The Internet erupted with praise and emotion as the world received news on Wednesday morning this week of the death of Billy Graham. Though I never met him personally, or even heard him speak in person, I am feeling a certain sadness about it.
I’m not sad for him, though – he was 99 years old when he died, and he was confident of his eternal destiny. In fact, he once said (borrowing from D.L. Moody), “Someday you will read or hear that Billy Graham is dead. Don’t you believe a word of it. I shall be more alive than I am now. I will have just changed my address. I will have gone into the presence of God.”
What saddens me is that with the passing of Billy Graham, we have seen the end of an era. When Billy Graham preached at crusades, God worked in mighty ways. Graham’s ministry led thousands upon thousands of people to embrace faith in Christ. And his connections with local churches at those crusades meant there was meaningful follow-up that took place so that these new believers could connect with faith communities that would strengthen their newfound walk with the Lord.
In a post-war, still-Christian western world, that approach worked.

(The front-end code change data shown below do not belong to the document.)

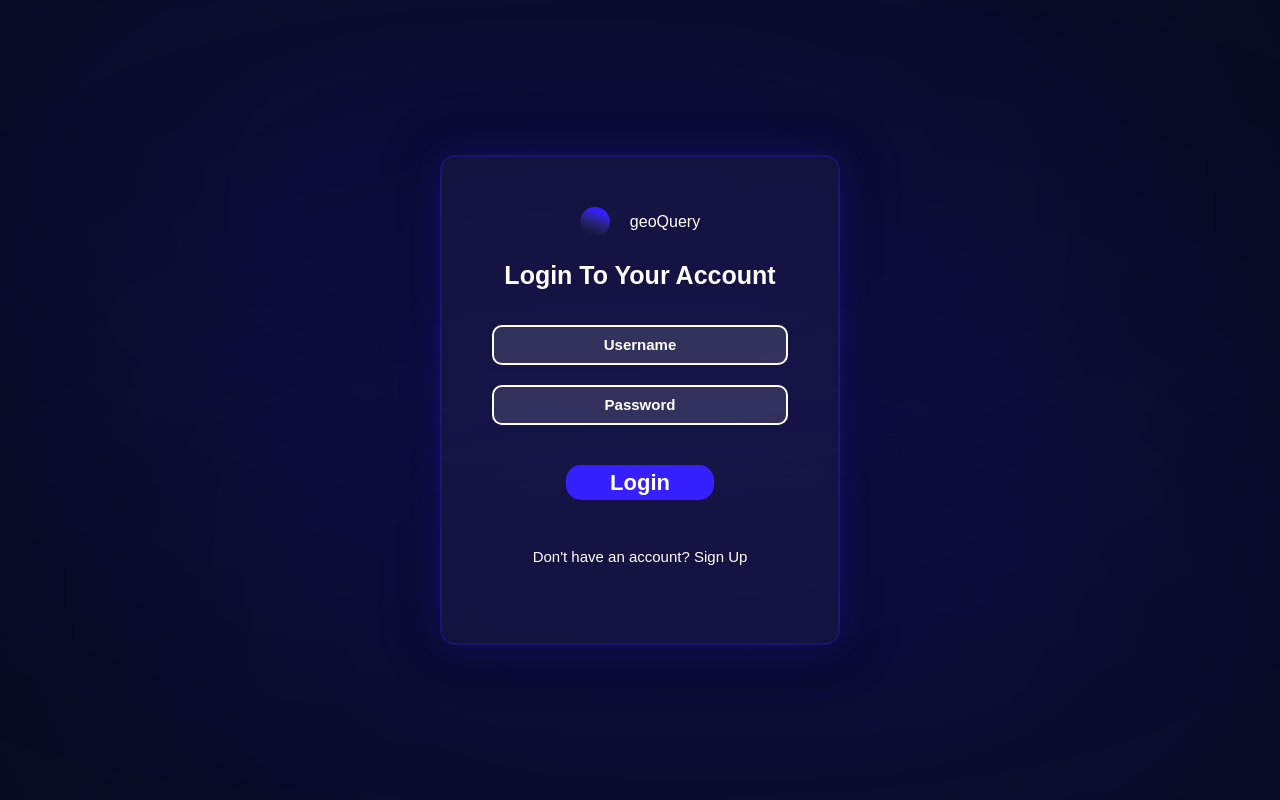
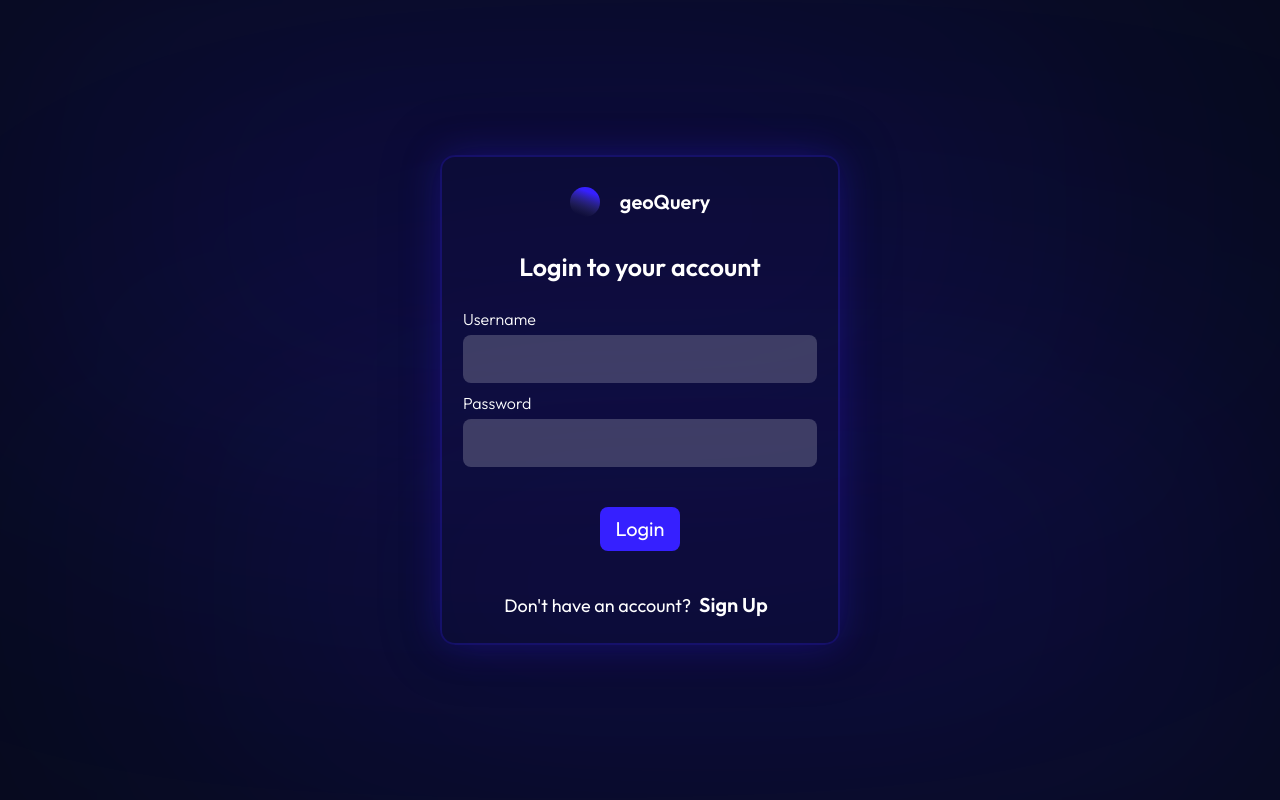
Before and after one commit to mainaak03/geoQuery-frontend, a React (Vite) app: page /login in a window 1280 px wide. Built offline with nearby package versions, Linux system fonts and the light colour scheme.

Commit message:
Added login page

```diff
--- a/src/App.jsx
+++ b/src/App.jsx
@@ -1,5 +1,5 @@
 import { Route, Routes } from "react-router-dom";
-import Login from "./components/Login";
+import Login from "./pages/Login";
 import Homepage from "./pages/Homepage";
 import SignUp from "./pages/SignUp";
 
--- a/src/components/Login.css
+++ /dev/null
@@ -1,174 +0,0 @@
-*{
-    margin: 0;
-    padding: 0;
-    box-sizing: border-box;
-}
-
-.logcontainer{
-    width: 100%;
-    height: 100vh;
-    font-family: sans-serif;
-    background: #070B1D;
-    color: #fff;
-    display: flex;
-    align-items: center;
-    justify-content: center;
-}
-
-.logCard{
-    width: 400px;
-    height: 490px;
-    box-shadow: 0 0 40px 20px rgba(0,0,0,0.26);
-    perspective: 1000px;
-    border-radius: 20px;
-}
-
-.logInnerBox{
-    position: relative;
-    width: 100%;
-    height: 100%;
-    border-radius: 15px;
-    border: 2px solid rgba(54, 32, 255, 0.25);
-    background: rgba(255, 255, 255, 0.03);
-    box-shadow: 0px 0px 40px -1px rgba(54, 32, 255, 0.33);
-}
-
-.logFront .logTitle{
-  display: flex;
-  align-items: center;
-  justify-content: center;
-  margin-bottom: 20px;
-}
-
-.logFront .logTitle .ellipse{
-  width: 30px;
-  height: 30px;
-  margin-right: 20px;
-  justify-content: center;
-}
-
-
-.logFront{
-    position: absolute;
-    width: 100%;
-    height: 100%;
-    padding: 50px;
-    box-sizing: border-box;
-    border-radius: 30px;
-}
-
-
-
-
-@media (max-width:800px){
-  .logCard{
-    width: 90%;
-  }
-  .logFront, .logSignBack{
-    padding-top: 55px;
-    padding-bottom: 50px;
-    padding-left: 25px;
-    padding-right: 25px;
-  }
-}
-
-
-.logCard h2{
-    font-weight: normal;
-    font-size: 25px;
-    font-weight: 600;
-    text-align: center;
-    margin-bottom: 20px;
-}
-
-.logInnerBox .input-box{
-    width: 100%;
-    border-radius: 10px;
-    background: rgba(217, 217, 217, 0.15);
-    border: 2px solid #fff;
-    margin: 6px 0;
-    height: 40px;
-    padding: 0 10px;
-    box-sizing: border-box;
-    outline: none;
-    text-align: center;
-    color: #fff;
-    font-weight: 700;
-    font-size: 15px;
-}
-
-.logInnerBox .logFront .input-box{
-  margin: 10px 0;
-}
-
-.logInnerBox .input-box::placeholder{
-  font-size: 15px;
-  color: #fff;
-}
-
-.logInnerBox .btnBox{
-  display: flex;
-  align-items: center;
-  justify-content: center;
-}
-
-.logInnerBox .logSubmitBtn{
-    width: 50%;
-    height: 35px;
-    font-size: 15px;
-    border-radius: 15px;
-    padding: 0 10px;
-    box-sizing: border-box;
-    outline: none;
-    color: #fff;
-    cursor: pointer;
-    transition: all 1s;
-}
-.logInnerBox .signBtn{
-    width: 100%;
-    height: 35px;
-    font-size: 15px;
-    border-radius: 20px;
-    padding: 0 10px;
-    box-sizing: border-box;
-    outline: none;
-    color: #fff;
-    cursor: pointer;
-    transition: all 1s;
-}
-
-.logCard .logSubmitBtn{
-  background: #3620FF;
-  color: #fff;
-  font-size: 22px;
-  font-weight: 600;
-  margin-top: 30px;
-}
-
-
-.logInnerBox button:hover{
-  scale: 1.1;
-}
-
-.logCard .signBtn{
-    margin-top: 40px;
-    background: transparent;
-}
-.logCard a{
-    color: #fff;
-    text-decoration: none;
-    display: block;
-    text-align: center;
-    font-size: 13px;
-    margin-top: 8px;
-}
-
-
-@media(max-width:700px){
-  .logcontainer .quizinclogo{
-    width: 100px;
-  }
-  .logcontainer{
-    height: 100vh;
-  }
-}
--- a/src/components/Login.jsx
+++ /dev/null
@@ -1,59 +0,0 @@
-import React, { Fragment} from "react";
-import "./Login.css";
-import ellipse from "../assets/ellipse1.png";
-
-const Login = () => {
-
-  return (
-
-        <Fragment>
-          <div className="logcontainer bg-Background min-h-screen relative overflow-hidden">
-            <div
-            style={{ width: "1125px", height: "433px", filter: "blur(155px)" }}
-            className="flex-shrink-0 rounded-[1125px] bg-custom-blue absolute top-0 left-0 z-0"
-            ></div>
-            <div
-            style={{ width: "1125px", height: "433px", filter: "blur(155px)" }}
-            className="flex-shrink-0 rounded-[1125px] bg-custom-blue absolute bottom-0 right-0 z-0"
-            ></div>
-            <div class="logCard">
-              <div class="logInnerBox" id="card">
-                <div class="logFront">
-                  <div className= "logTitle">
-                    <img src={ellipse} alt="logo" className="ellipse" />
-                    <h3>geoQuery</h3>
-                  </div>
-                  <h2>Login To Your Account</h2>
-                  <form >
-                    <input
-                      type="email"
-                      class="input-box"
-                      placeholder="Username"
-
-                    />
-                    <input
-                      type="password"
-                      class="input-box"
-                      placeholder="Password"
-                    />
-                    <div className="btnBox">
-                      <button type="submit" class="logSubmitBtn">
-                        Login
-                      </button>
-                    </div>
-                  </form>
-                  <button
-                    type="button"
-                    class="signBtn"
-                  >
-                    Don't have an account? Sign Up
-                  </button>
-                </div>
-              </div>
-            </div>
-          </div>
-        </Fragment>
-  );
-};
-
-export default Login;
--- /dev/null
+++ b/src/pages/Login.jsx
@@ -0,0 +1,56 @@
+import React, { Fragment} from "react";
+import {ellipse} from "../assets";
+import { Link } from "react-router-dom";
+
+const Login = () => {
+
+  return (
+
+        <Fragment>
+          <div className="w-full h-screen text-white flex items-center justify-center bg-Background min-h-screen relative overflow-hidden">
+            <div
+            style={{ width: "1125px", height: "433px", filter: "blur(155px)" }}
+            className="flex-shrink-0 rounded-[1125px] bg-custom-blue absolute top-0 left-0 z-0"
+            ></div>
+            <div
+            style={{ width: "1125px", height: "433px", filter: "blur(155px)" }}
+            className="flex-shrink-0 rounded-[1125px] bg-custom-blue absolute bottom-0 right-0 z-0"
+            ></div>
+            <div className="w-[400px] h-[490px] shadow-[0_0_40px_20px_rgba(0,0,0,0.26)] rounded-[20px] text-Primary font-outfit">
+              <div className ="relative w-full h-full shadow-[0px_0px_40px_-1px_rgba(54,32,255,0.33)] rounded-[15px] border-2 border-solid border-[rgba(54,32,255,0.25)]">
+                <div class="absolute w-full h-full box-border rounded-[30px] pt-[30px] pb-5 px-[5px]">
+                  <div className= "flex items-center justify-center mb-5">
+                    <img src={ellipse} alt="logo" className="w-[30px] h-[30px] justify-center mr-5" />
+                    <h3 className="text-xl font-semibold">geoQuery</h3>
+                  </div>
+                  <div className="text-[25px] font-semibold text-center mb-5 mt-8">Login to your account</div>
+                  <form >
+                      <div className="mx-4 my-2 font-light z-10">
+                        <label htmlFor="username">Username</label>
+                        <input id="username" type="text" className="block w-full p-3 mt-1 rounded-lg bg-Primary bg-opacity-20" required />
+                      </div>
+                      <div className="mx-4 my-2 font-light z-10">
+                        <label htmlFor="password">Password</label>
+                        <input id="password" type="password" className="block w-full p-3 mt-1 rounded-lg bg-Primary bg-opacity-20" required />
+                      </div>
+                      <div className="flex justify-center items-center">
+                        <button className="mx-4 my-8 z-10 bg-onPrimary hover:opacity-80 text-Primary text-xl h-11 rounded-lg font-outfit flex items-center justify-center">
+                          <div className="text-center px-4">Login</div>
+                        </button>
+                      </div>
+                  </form>
+                  <div className="flex items-baseline justify-center text-lg z-10 mb-10">
+                    Don't have an account?
+                    <span className="text-xl font-semibold p-2 hover:underline hover:cursor-pointer">
+                      <Link to="/signup">Sign Up</Link>
+                    </span>
+                  </div>
+                </div>
+              </div>
+            </div>
+          </div>
+        </Fragment>
+  );
+};
+
+export default Login;
```
Also changed, not shown: src/assets/ellipse1.png (deleted).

But in a post-modern, post-Christian western world, it does not work as well. Still, Graham’s passion for evangelism has inspired millions of Christ-followers to share their faith, in helpful and appropriate ways, with their friends. Evangelism today happens more effectively from neighbour to neighbour.
God has not given me the gift to be able to preach with the evangelistic fervour of Billy Graham, but that does not stop me from proclaiming Christ, crucified, risen and ascended, both from the pulpit and from the front porch. While I may not have a gift for evangelism, I have a heart for it – as should each of us. Why not step out in faith and share your love for Jesus with a neighbour this weekend? Don’t be afraid of the response; if you get questions for which you have no answers, your friend will be patient as you seek out answers.
Many have imitated Billy Graham, but none has been so used of God in mass evangelism. I recommend that you read his autobiography (available here) to get his own take on his life as an evangelist. Unlike so many who crave the spotlight, Graham remained a humble man of God his whole life.
There’s such good news to share – how can we keep from sharing it? Billy Graham shared it in word and in deed…and so can we.
“Well done, good and faithful servant…enter into the joy of your master” (Matthew 25.21, RSV).